What you should do: Find every line below where the string "field" shows up, and copy those lines.

[Before-and-after page screenshots]
────────────────────────────────────────
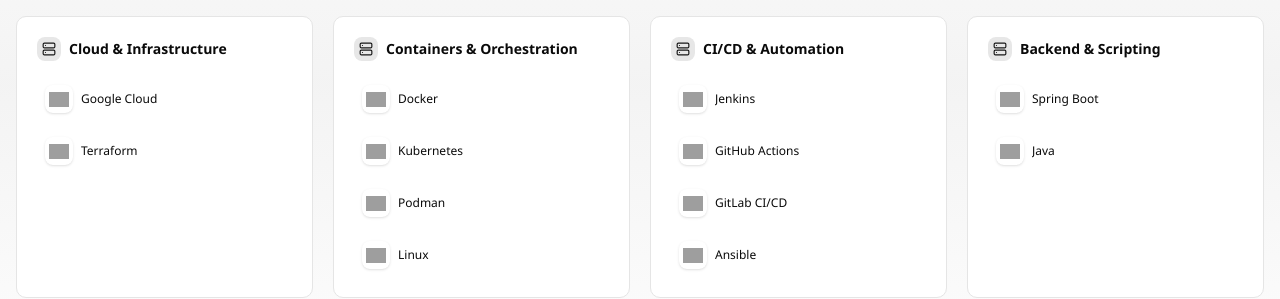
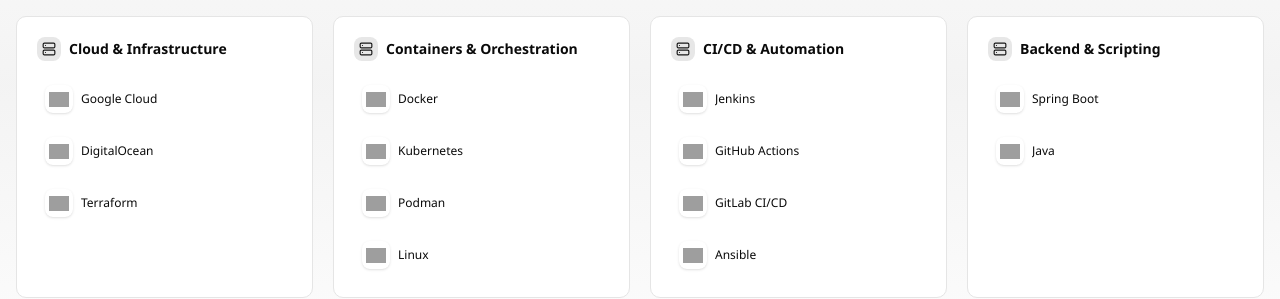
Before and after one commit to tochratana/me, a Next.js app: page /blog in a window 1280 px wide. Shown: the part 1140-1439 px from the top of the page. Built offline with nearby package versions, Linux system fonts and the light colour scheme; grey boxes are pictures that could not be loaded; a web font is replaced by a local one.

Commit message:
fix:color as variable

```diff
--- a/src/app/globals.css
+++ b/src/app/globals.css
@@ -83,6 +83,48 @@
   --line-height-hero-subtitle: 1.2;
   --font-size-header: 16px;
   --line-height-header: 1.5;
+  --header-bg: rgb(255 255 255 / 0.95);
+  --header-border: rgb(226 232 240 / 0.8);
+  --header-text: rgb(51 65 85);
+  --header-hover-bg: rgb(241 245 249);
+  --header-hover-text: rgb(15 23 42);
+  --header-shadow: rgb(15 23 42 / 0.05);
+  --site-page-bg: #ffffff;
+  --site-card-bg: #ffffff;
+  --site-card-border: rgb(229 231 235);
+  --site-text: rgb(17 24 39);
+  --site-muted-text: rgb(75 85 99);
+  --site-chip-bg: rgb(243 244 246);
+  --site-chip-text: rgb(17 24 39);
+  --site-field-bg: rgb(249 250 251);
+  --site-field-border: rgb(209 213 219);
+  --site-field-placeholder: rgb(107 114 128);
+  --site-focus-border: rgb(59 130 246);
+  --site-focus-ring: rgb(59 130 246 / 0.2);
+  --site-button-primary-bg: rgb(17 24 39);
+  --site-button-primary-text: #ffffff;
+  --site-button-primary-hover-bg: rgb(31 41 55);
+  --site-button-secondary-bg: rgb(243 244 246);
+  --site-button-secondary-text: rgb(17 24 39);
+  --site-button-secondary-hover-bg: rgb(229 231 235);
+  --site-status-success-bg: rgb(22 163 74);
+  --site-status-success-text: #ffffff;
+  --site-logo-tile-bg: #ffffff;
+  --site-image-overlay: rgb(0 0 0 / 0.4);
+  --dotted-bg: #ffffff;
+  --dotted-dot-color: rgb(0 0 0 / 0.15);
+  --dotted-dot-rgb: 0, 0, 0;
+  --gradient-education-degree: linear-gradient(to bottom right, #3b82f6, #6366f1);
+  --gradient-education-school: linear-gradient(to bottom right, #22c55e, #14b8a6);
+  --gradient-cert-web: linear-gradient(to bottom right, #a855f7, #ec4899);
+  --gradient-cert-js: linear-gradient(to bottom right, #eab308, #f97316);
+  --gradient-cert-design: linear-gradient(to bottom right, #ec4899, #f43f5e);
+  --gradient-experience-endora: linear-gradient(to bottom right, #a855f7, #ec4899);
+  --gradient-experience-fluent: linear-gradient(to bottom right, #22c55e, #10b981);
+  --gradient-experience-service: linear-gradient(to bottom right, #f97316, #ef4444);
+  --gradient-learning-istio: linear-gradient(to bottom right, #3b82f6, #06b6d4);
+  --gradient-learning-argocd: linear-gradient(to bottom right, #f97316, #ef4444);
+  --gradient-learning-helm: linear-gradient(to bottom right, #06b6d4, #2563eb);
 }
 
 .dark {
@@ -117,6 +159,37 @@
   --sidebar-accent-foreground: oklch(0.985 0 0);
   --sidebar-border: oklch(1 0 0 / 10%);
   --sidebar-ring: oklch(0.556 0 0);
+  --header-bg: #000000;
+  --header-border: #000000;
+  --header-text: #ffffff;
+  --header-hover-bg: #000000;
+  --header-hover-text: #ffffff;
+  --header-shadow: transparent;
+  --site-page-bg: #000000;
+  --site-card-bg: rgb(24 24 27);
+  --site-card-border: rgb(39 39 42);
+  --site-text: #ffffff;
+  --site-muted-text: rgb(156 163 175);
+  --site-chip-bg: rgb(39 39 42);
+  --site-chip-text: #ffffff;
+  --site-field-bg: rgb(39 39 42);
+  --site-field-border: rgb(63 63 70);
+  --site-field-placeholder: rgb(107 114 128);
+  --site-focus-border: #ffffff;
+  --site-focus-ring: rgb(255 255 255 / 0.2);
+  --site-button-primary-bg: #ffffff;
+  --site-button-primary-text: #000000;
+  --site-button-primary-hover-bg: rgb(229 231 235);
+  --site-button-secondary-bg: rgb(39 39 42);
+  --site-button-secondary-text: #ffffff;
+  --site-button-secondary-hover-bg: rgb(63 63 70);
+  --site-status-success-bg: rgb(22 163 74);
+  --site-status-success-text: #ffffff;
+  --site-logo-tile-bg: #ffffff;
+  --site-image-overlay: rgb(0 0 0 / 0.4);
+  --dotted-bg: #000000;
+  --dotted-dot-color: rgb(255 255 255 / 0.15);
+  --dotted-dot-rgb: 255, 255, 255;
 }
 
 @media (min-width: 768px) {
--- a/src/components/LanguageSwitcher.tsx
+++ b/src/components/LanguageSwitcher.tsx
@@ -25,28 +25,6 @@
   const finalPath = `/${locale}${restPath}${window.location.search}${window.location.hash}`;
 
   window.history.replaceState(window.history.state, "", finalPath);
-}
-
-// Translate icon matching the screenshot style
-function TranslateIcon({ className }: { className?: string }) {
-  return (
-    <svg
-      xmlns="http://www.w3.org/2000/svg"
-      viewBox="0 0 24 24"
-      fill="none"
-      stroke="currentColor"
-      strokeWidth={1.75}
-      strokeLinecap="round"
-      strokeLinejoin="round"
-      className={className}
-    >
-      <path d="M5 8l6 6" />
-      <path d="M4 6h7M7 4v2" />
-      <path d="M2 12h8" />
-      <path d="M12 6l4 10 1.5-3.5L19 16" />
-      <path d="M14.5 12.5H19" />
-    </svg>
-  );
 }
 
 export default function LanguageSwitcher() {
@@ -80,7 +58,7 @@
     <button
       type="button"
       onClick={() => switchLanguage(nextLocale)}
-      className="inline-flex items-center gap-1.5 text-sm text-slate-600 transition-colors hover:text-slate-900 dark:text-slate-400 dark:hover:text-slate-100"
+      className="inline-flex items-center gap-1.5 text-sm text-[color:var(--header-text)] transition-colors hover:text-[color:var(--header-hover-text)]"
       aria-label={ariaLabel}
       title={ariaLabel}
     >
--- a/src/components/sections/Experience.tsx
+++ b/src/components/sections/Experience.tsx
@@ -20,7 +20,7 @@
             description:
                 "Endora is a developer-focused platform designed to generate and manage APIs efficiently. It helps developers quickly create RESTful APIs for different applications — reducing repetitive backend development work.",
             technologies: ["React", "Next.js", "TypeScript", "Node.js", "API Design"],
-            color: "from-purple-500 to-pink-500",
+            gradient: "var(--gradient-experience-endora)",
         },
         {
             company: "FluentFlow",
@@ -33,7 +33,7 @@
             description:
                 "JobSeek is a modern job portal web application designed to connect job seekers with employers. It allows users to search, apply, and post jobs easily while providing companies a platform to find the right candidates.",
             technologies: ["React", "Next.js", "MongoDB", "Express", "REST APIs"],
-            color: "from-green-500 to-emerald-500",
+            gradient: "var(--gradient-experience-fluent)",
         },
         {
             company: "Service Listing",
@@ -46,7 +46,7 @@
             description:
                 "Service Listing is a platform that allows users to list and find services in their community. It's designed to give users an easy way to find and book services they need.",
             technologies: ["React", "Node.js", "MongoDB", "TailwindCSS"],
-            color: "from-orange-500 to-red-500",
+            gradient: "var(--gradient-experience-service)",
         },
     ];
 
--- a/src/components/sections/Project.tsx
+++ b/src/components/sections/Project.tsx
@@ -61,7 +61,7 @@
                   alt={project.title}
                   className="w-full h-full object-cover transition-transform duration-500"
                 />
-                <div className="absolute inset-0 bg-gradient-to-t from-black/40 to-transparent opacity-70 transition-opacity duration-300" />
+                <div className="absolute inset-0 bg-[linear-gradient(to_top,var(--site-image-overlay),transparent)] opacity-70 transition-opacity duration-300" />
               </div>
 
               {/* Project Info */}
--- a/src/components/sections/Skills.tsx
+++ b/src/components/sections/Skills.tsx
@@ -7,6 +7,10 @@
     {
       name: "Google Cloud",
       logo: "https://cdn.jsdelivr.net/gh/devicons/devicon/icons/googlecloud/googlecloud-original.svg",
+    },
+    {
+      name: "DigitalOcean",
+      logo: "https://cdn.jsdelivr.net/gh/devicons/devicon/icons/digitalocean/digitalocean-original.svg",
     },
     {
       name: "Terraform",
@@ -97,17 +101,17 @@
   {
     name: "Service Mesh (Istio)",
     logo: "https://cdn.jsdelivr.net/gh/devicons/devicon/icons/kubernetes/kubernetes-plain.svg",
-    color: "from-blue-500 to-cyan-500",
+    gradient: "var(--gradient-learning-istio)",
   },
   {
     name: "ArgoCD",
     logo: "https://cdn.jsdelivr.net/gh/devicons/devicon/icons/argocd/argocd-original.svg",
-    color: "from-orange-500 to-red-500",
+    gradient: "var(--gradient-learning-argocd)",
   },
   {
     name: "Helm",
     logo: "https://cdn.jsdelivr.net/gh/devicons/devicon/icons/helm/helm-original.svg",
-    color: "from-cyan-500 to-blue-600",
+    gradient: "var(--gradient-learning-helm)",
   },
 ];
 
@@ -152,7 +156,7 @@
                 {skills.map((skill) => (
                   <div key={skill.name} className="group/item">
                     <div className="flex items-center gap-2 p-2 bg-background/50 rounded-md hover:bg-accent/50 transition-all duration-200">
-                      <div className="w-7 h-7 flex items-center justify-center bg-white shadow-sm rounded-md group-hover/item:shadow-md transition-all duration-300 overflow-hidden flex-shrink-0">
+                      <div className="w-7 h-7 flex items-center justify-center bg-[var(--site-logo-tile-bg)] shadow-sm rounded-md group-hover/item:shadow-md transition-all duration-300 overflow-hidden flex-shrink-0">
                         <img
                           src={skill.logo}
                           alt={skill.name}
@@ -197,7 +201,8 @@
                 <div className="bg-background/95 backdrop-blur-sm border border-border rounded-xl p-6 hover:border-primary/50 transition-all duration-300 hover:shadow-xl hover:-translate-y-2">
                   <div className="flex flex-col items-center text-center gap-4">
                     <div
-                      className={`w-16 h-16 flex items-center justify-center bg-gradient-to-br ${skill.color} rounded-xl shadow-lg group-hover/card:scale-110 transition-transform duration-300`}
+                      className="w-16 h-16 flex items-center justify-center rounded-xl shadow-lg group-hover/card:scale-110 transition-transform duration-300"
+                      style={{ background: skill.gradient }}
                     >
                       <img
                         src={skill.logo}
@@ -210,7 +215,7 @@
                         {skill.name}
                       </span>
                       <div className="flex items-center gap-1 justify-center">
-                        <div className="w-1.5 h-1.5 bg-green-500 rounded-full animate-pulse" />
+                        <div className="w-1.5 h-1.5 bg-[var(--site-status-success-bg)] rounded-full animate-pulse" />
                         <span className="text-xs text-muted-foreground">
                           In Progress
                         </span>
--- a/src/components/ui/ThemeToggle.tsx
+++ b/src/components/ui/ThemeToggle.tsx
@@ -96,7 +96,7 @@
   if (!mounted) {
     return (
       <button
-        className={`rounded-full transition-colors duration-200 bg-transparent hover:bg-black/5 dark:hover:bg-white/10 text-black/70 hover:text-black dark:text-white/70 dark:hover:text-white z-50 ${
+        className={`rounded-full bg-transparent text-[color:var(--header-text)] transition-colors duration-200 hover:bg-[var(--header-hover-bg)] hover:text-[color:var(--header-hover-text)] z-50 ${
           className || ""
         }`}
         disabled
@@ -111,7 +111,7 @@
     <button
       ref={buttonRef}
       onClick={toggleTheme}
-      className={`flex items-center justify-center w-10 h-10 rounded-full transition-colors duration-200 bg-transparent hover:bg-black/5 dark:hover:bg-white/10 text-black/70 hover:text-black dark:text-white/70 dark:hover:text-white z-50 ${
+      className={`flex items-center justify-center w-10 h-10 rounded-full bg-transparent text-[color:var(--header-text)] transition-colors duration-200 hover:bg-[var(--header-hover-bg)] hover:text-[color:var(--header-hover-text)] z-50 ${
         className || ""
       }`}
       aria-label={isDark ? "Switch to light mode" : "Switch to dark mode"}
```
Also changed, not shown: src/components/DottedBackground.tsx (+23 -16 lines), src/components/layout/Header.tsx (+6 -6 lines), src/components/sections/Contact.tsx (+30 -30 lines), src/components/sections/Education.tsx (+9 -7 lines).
────────────────────────────────────────
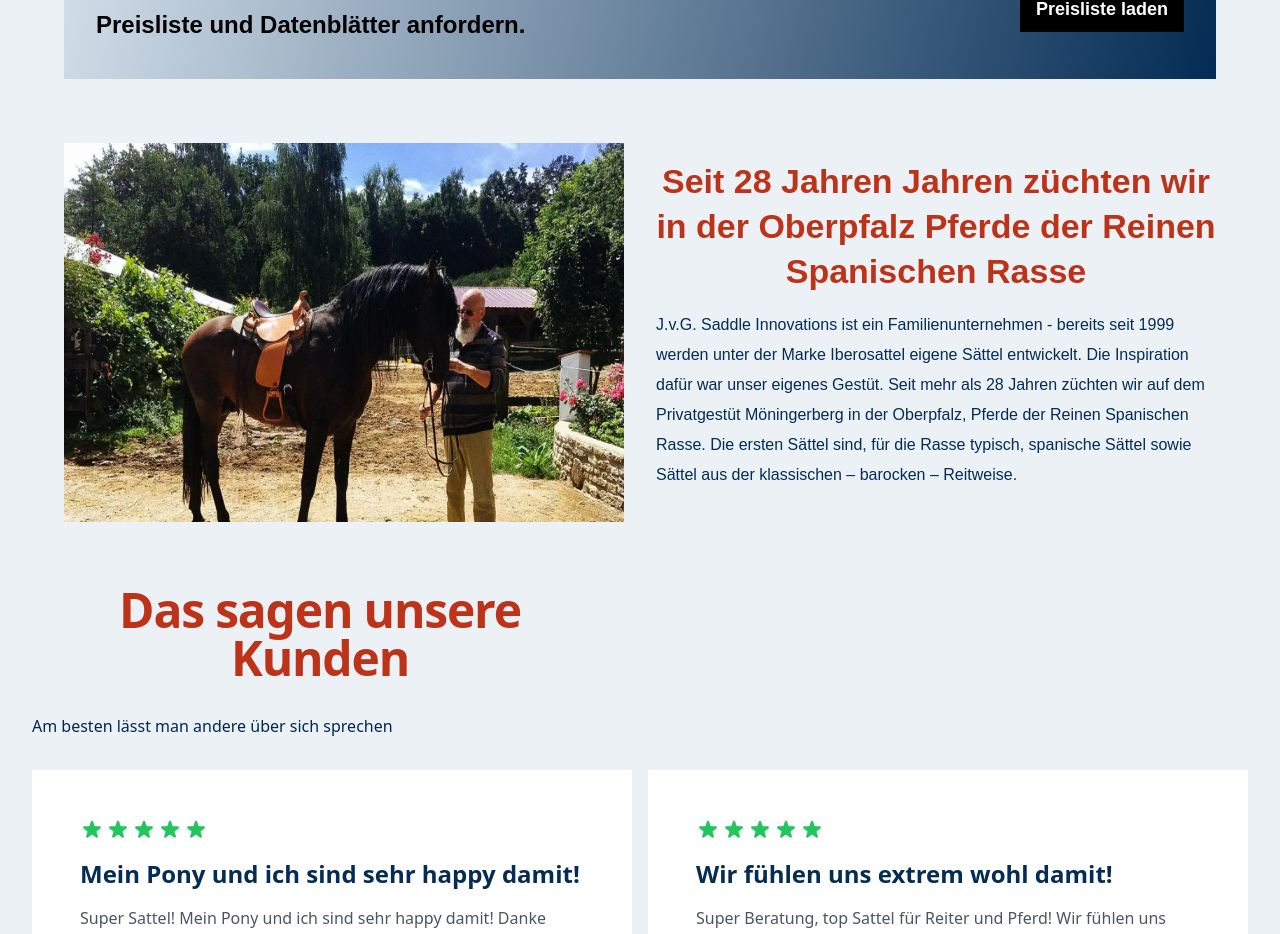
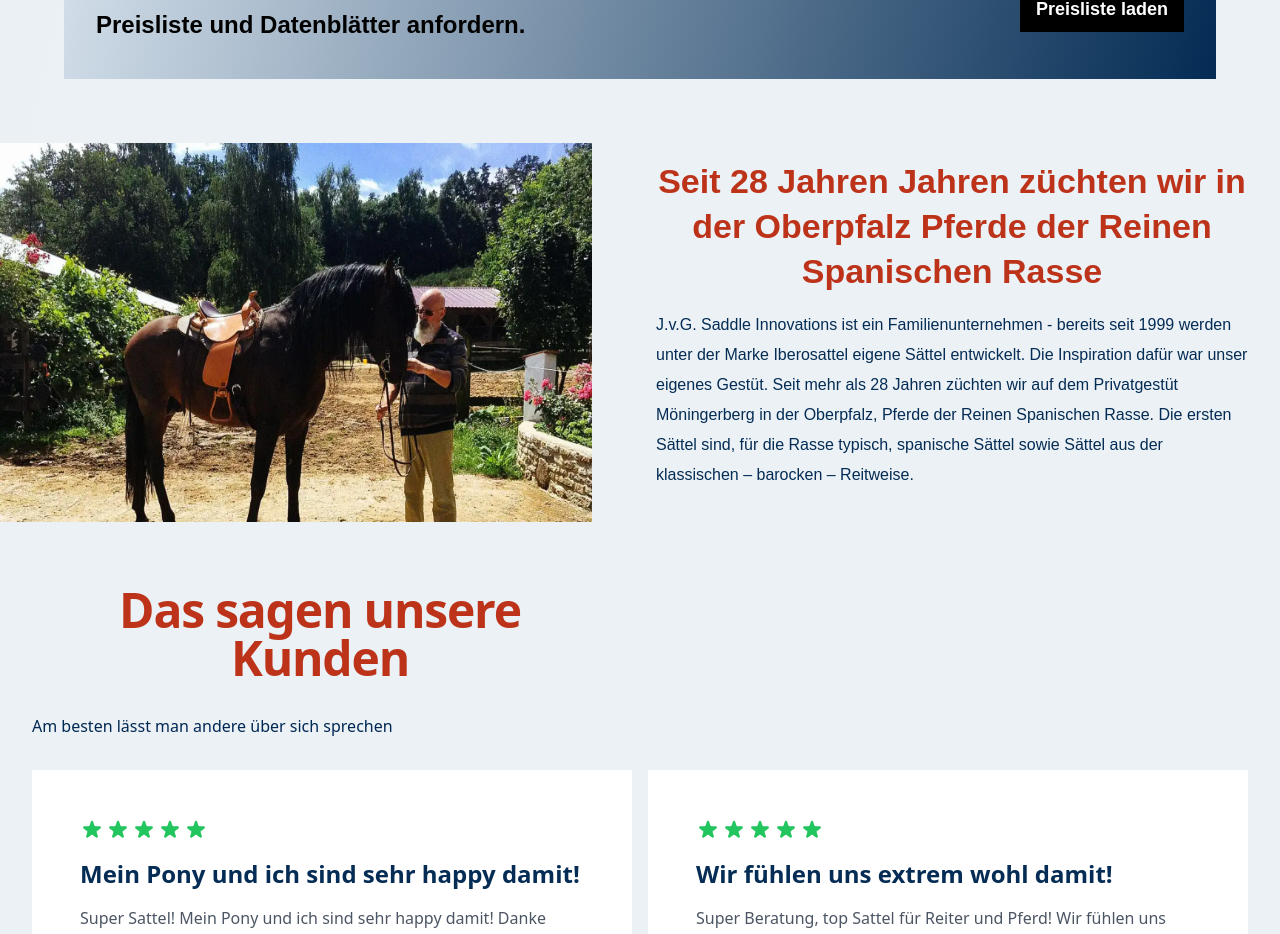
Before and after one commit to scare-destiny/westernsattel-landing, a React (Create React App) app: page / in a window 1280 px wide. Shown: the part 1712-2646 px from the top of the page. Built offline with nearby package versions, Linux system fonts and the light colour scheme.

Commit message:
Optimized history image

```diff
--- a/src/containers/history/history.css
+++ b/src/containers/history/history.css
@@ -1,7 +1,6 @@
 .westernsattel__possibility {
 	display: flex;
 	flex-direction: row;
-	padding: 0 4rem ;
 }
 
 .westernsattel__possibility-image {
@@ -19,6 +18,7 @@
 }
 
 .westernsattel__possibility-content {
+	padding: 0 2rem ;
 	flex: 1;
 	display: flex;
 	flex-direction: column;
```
────────────────────────────────────────
Finished task:
+  --site-field-bg: rgb(249 250 251);
+  --site-field-border: rgb(209 213 219);
+  --site-field-placeholder: rgb(107 114 128);
+  --site-field-bg: rgb(39 39 42);
+  --site-field-border: rgb(63 63 70);
+  --site-field-placeholder: rgb(107 114 128);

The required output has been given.